Hydration of histamine was examined by infrared spectroscopy and Car-Parrinello molecular dynamics simulation. Vibrational spectra and our calculations clearly demonstrated that the ring amino group forms weaker hydrogen bonds with water molecules than the alkyl amino group. The results are important for histamine transporters and histamine receptor activation.
On the basis of quantum chemical calculations, we have proposed a new two-step hydride mechanism for the MAO-catalysed oxidative deamination of amines. In the rate-limiting first step, through its N5 atom, the flavin abstracts a hydride anion from the substrate \alpha-carbon atom and forms a strong covalent adduct with the thus created cation. This is followed by flavin N1 deprotonation of the substrate amino group, facilitated with two active-site water molecules, to produce fully reduced flavin, FADH2, and neutral imine. We have demonstrated that our mechanism is in agreement with available experimental data and provided evidence against both traditional polar nucleophilic and single-electron radical pathways. These results provide valuable information for mechanistic studies on other flavoenzymes and for the design of new antidepressants and antiparkinsonian drugs.

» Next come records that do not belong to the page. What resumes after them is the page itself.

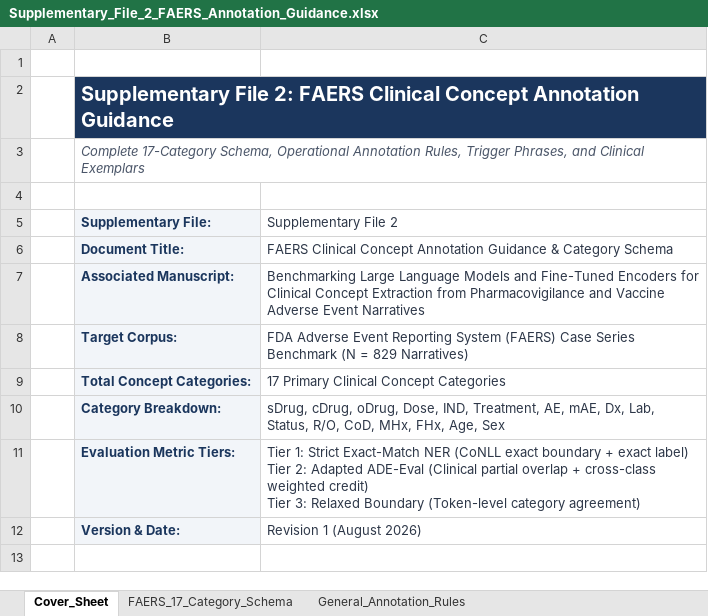
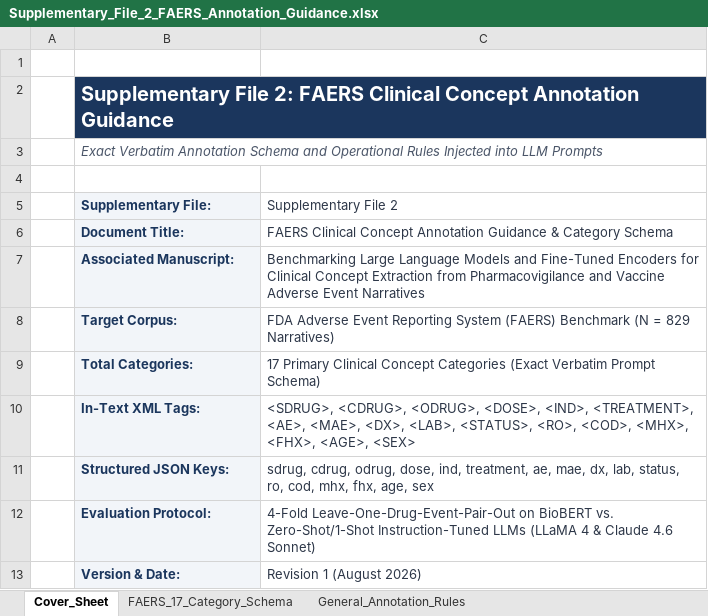
Before and after one commit to seldas/LLM4AE, an Excel workbook: publication/supplementary/Supplementary_File_2_FAERS_Annotation_Guidance.xlsx, sheet Cover_Sheet, drawn as a sheet; values as stored, in another font and other column widths than the file's, no borders; removed rows and columns are numbered as before the commit, all else as after; ↵ is a line break in a cell; the diff names each change by its address in the sheet, - before the commit and + after, or states it on an @@ line.

Commit message:
feat(supplementary): ensure Supplementary Files 2 and 3 are 100% verbatim identical to runtime prompt strings in annotation_prompts.py

```diff
--- a/publication/supplementary/Supplementary_File_2_FAERS_Annotation_Guidance.xlsx (sheet Cover_Sheet)
+++ b/publication/supplementary/Supplementary_File_2_FAERS_Annotation_Guidance.xlsx (sheet Cover_Sheet)
-B3 (Supplementary File:): Complete 17-Category Schema, Operational Annotation Rules, Trigger Phrases, and Clinical Exemplars
+B3 (Supplementary File:): Exact Verbatim Annotation Schema and Operational Rules Injected into LLM Prompts
-C8 (Supplementary File 2): …System (FAERS) Case Series Benchmark (N…
+C8 (Supplementary File 2): …System (FAERS) Benchmark (N…
-row 9:  | Total Concept Categories: | 17 Primary Clinical Concept Categories
-row 10:  | Category Breakdown: | sDrug, cDrug, oDrug, Dose, IND, Treatment, AE, mAE, Dx, Lab, Status, R/O, CoD, MHx, FHx, Age, Sex
-row 11:  | Evaluation Metric Tiers: | Tier 1: Strict Exact-Match NER (CoNLL exact boundary + exact label) ↵ Tier 2: Adapted ADE-Eval (Clinical partial overlap + cross-class weighted credit) ↵ Tier 3: Relaxed Boundary (Token-level category agreement)
+row 9:  | Total Categories: | 17 Primary Clinical Concept Categories (Exact Verbatim Prompt Schema)
+row 10:  | In-Text XML Tags: | <SDRUG>, <CDRUG>, <ODRUG>, <DOSE>, <IND>, <TREATMENT>, <AE>, <MAE>, <DX>, <LAB>, <STATUS>, <RO>, <COD>, <MHX>, <FHX>, <AGE>, <SEX>
+row 11:  | Structured JSON Keys: | sdrug, cdrug, odrug, dose, ind, treatment, ae, mae, dx, lab, status, ro, cod, mhx, fhx, age, sex
+row 12:  | Evaluation Protocol: | 4-Fold Leave-One-Drug-Event-Pair-Out on BioBERT vs. Zero-Shot/1-Shot Instruction-Tuned LLMs (LLaMA 4 & Claude 4.6 Sonnet)
```
Also changed, not shown: sheet FAERS_17_Category_Schema, sheet General_Annotation_Rules, publication/manuscripts/Supplementary_File_2_FAERS_Annotation_Guidance.xlsx, publication/manuscripts/Supplementary_File_3_VAERS_Annotation_Guidance.xlsx, 4 other files.
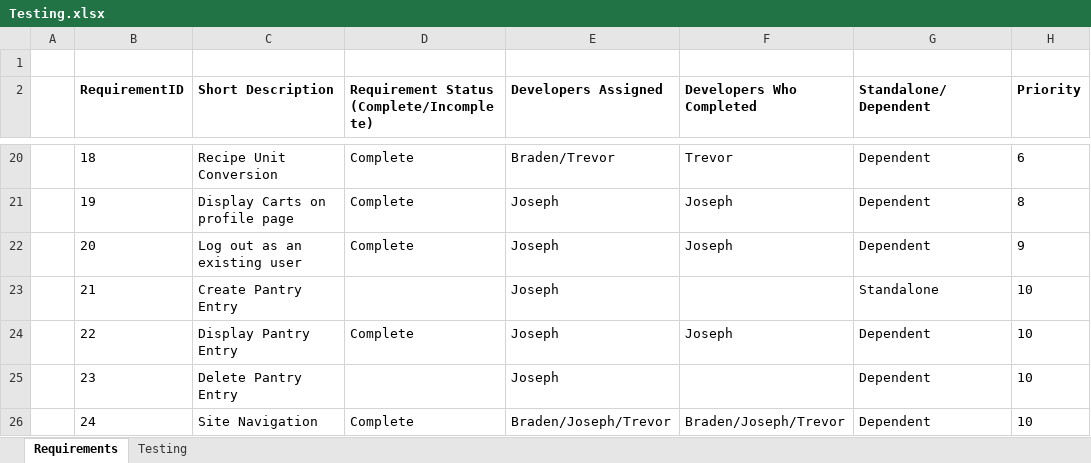
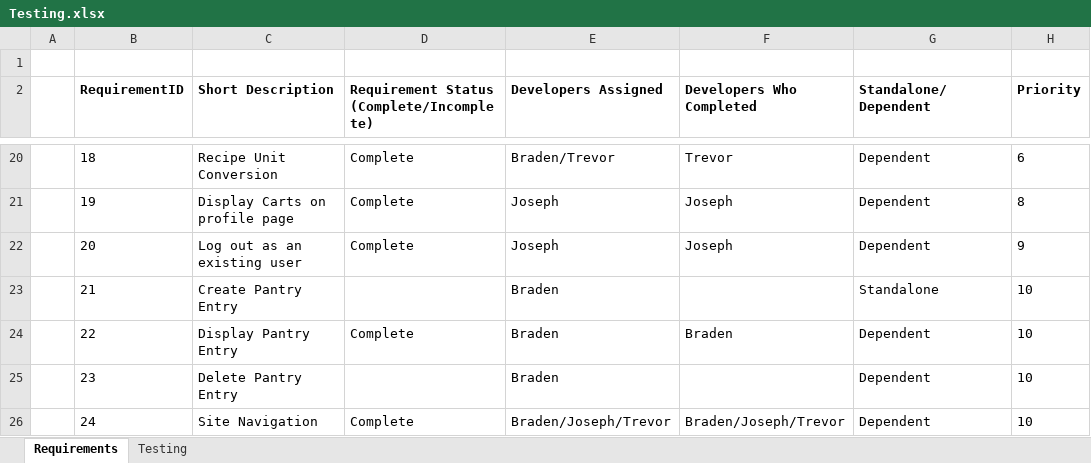
Before and after one commit to Cacanuck/CEG4110_Project, an Excel workbook: Testing.xlsx, sheet Requirements, drawn as a sheet; only a part is shown, gaps mark what is left out; values as stored, in another font and other column widths than the file's, no borders; the diff names each change by its address in the sheet, - before the commit and + after, or states it on an @@ line.

Commit message:
updated testing sheet

```diff
--- a/Testing.xlsx (sheet Requirements)
+++ b/Testing.xlsx (sheet Requirements)
-E23:E25 (Developers Assigned): Joseph
+E23:E25 (Developers Assigned): Braden
-F24 (Developers Who Completed): Joseph
+F24 (Developers Who Completed): Braden
```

In order to investigate features essential for the modes of action of MAO, we have calculated pKa values of three relevant tyrosine residues in the MAO B active site, with and without dopamine bound as the substrate (as well as the pKa of the dopamine itself in the active site). The calculated pKa values for Tyr188, Tyr398, and Tyr435 in the complex are found to be shifted upward relative to aqueous solution, ruling out the likelihood that they are viable proton acceptors. The altered tyrosine pKa values could be rationalized as an interplay of two opposing effects: insertion of positively charged bulky dopamine that lowers tyrosine pKa values, and subsequent removal of water molecules from the active site that elevates tyrosine pKa values, in which the latter prevails. We demonstrated that the dopamine amino group is most likely to be present in the active site in its protonated form, although is it inexpensive in terms of free energy to be deprotonated. This study is relevant for design of novel and improved MAO B inhibitors.
We used quantum-chemical methods to study seven possible mechanisms of monoamine oxidase (MAO) inhibition by acetylenic inhibitors, considering neutral, cationic, anionic and radical mechanisms. We demonstrated that polar anionic mechanism, involving deprotonation of the inhibitor molecule at the terminal acetylene carbon atom, is the most plausible. Radical and and cationic mechanism are not plausible. Together with additional experimental and theoretical work, the results presented here could lead to better understanding of the nature of MAO inhibition and possible design of new antiparkinsonians as improved MAO B inhibitors.